But apparently it has also created an ideal system for spying on kids. Or, for that matter, anyone else you choose to set it up to track.
Last week, a new application called Whereoscope, was launched - it lets you track your children on your own mobile phone via the location of their mobile phone. And which young person doesn’t have a mobile these days?

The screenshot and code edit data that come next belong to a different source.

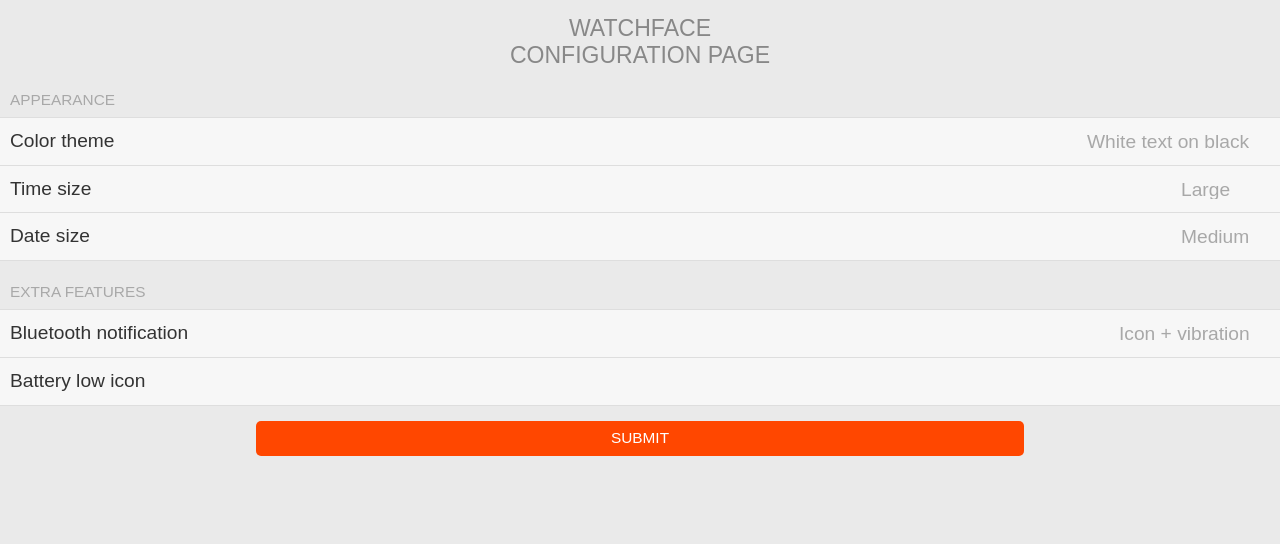
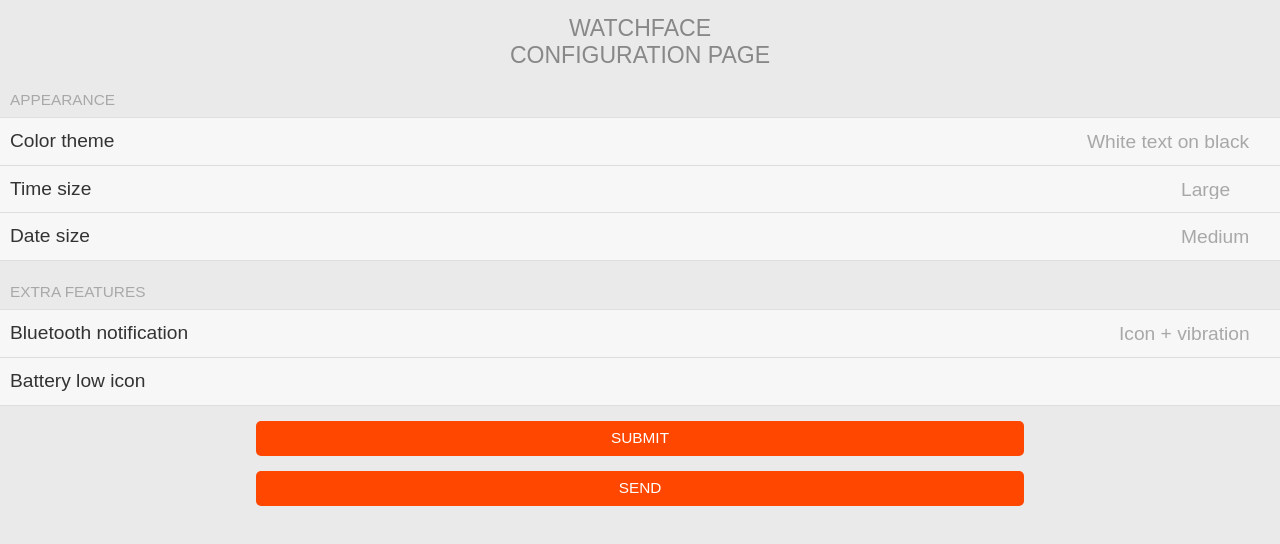
Before and after one commit to gogothegogo/SimpleSquare_Pebble, a plain HTML site: page index.html in a window 1280 px wide. Drawn offline with Linux system fonts and the light colour scheme; files that its build step writes are made by us from their sources; a script that the page names is missing; a web font is replaced by a local one.

Commit message:
Update index.html

```diff
--- a/index.html
+++ b/index.html
@@ -75,6 +75,12 @@
     </div>
   </div>
 
+  <div class="item-container">
+  <div class="button-container">
+    <input type="button" class="item-button" value="SEND">
+  </div>
+</div>
+
   <script src='js/slate.min.js'></script>
   <script src='js/main.js'></script>
 </body>
```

The Whereoscope takes advantage of a new iPhone OS4 feature which allows multiple applications to run simultaneously at once. To set up Whereoscope, the parent must designate a number of specific locations at which their child can be found like school, a best friend’s house, or the local playground. Once these locations are synched with the child’s mobile, the parent can choose to receive a push notification - like a text message - that tells them when the child has left a location or has arrived at another, unbeknownst to the child. All the child has to do is leave his or her mobile phone on so that a combination of mobile tower location analysis and GPS tracking can take place.
In theory, perhaps all this seems like a practical approach to ensure child safety - the cotton wool precautionary principle so well known to us. But is this actually really necessary? Isn't it bad enough that the government and others constantly lose your data, spy on your web traffic, and access your credit rating without your consent? Do we really want to do this to children too? Should we really be instilling this kind of big brother mentality into our kids when they (inevitably) find out that their parents are ‘spying’ on them via their mobile phone?
Being a teenager – or a young kid for that matter – is difficult enough, without having parents tracking every move. Most of us who are parents now grew up in an age where it was just fine to go out with our friends and call our parents from the cinema to tell them that we were going to be late or to say we were going to sleep over a friend’s house. We didn’t have the Internet or mobile phones, but we took responsibility (and learned from it), found our way, and did all the things that kids do – even get in trouble from time to time. That's all part of growing up.
Perhaps the best solution to all of this is to make sure, if you are kid and your parent has a new iPhone, that you turn off your mobile when you are out. But we all know that the iPhone’s battery lasts about 2 hours long with an application running in the background, so maybe we don’t have much to worry about anyway!